> [EXERCISE MATERIAL]:

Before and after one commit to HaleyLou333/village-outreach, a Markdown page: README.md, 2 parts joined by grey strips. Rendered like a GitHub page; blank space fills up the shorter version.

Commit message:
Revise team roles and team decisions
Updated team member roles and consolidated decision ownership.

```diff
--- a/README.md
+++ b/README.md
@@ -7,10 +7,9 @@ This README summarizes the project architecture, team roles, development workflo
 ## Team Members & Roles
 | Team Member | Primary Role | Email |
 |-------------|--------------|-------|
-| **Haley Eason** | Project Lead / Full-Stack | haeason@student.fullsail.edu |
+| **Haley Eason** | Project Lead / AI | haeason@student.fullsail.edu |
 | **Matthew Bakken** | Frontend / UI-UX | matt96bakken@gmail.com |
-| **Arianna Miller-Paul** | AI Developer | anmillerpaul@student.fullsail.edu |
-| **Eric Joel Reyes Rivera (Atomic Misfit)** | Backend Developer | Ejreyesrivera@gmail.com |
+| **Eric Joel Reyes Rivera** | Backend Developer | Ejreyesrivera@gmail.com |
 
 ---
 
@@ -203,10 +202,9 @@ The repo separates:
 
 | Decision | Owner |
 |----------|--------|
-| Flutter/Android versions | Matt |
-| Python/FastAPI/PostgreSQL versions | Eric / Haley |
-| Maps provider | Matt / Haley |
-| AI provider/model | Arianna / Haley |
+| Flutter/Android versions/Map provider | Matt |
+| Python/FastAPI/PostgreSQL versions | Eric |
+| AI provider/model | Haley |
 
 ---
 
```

* * *

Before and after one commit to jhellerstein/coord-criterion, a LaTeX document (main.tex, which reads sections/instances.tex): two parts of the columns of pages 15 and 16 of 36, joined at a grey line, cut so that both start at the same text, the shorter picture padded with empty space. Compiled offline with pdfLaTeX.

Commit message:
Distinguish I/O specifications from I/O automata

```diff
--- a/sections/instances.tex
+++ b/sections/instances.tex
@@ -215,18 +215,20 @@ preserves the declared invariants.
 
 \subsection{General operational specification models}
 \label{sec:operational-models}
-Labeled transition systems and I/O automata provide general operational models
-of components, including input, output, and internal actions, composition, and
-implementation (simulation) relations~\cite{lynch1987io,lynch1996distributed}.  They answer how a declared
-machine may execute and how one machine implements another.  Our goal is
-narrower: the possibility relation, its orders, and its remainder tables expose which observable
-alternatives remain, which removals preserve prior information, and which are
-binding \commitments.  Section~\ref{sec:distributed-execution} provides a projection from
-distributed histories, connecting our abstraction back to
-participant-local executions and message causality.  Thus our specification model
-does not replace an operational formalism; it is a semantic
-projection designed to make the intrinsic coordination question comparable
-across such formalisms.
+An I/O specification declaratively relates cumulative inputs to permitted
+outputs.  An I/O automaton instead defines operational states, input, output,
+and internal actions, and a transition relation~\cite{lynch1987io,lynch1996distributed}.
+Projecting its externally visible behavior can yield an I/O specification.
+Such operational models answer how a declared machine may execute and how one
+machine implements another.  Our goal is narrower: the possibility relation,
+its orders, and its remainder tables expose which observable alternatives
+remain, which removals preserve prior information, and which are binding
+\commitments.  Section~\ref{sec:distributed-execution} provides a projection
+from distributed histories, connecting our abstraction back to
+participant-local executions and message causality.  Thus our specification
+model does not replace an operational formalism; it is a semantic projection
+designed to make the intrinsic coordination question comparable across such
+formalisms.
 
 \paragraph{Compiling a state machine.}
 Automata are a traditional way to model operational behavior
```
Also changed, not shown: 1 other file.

--

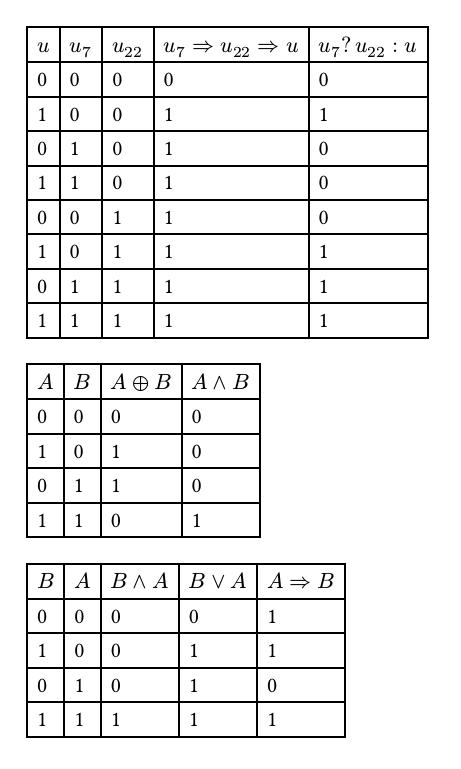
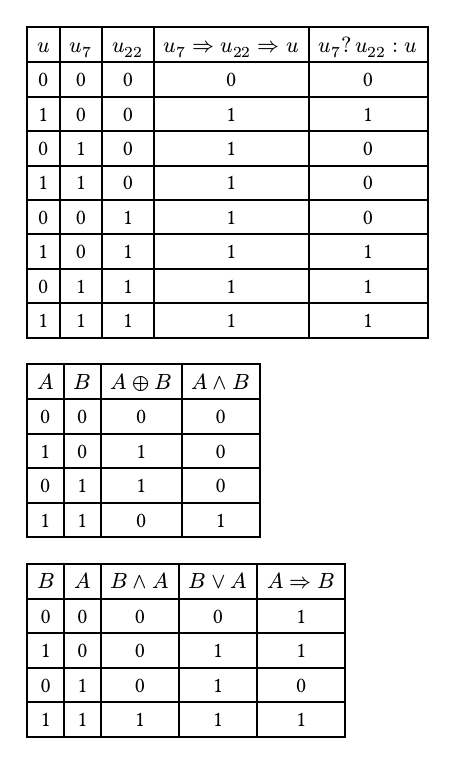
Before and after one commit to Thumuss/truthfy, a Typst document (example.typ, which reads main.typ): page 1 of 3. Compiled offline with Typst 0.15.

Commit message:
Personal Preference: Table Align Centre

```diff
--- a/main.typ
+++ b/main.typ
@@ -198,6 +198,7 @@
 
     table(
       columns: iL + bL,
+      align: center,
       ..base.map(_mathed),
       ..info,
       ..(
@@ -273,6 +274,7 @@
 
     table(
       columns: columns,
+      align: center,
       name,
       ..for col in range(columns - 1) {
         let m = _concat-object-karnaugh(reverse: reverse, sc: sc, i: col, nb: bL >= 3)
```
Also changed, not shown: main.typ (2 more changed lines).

> [ASSIGNMENT]:
From the listing, reproduce every line where the word "behavior" is present.

> [ANSWER SPACE]:
+Projecting its externally visible behavior can yield an I/O specification.
 Automata are a traditional way to model operational behavior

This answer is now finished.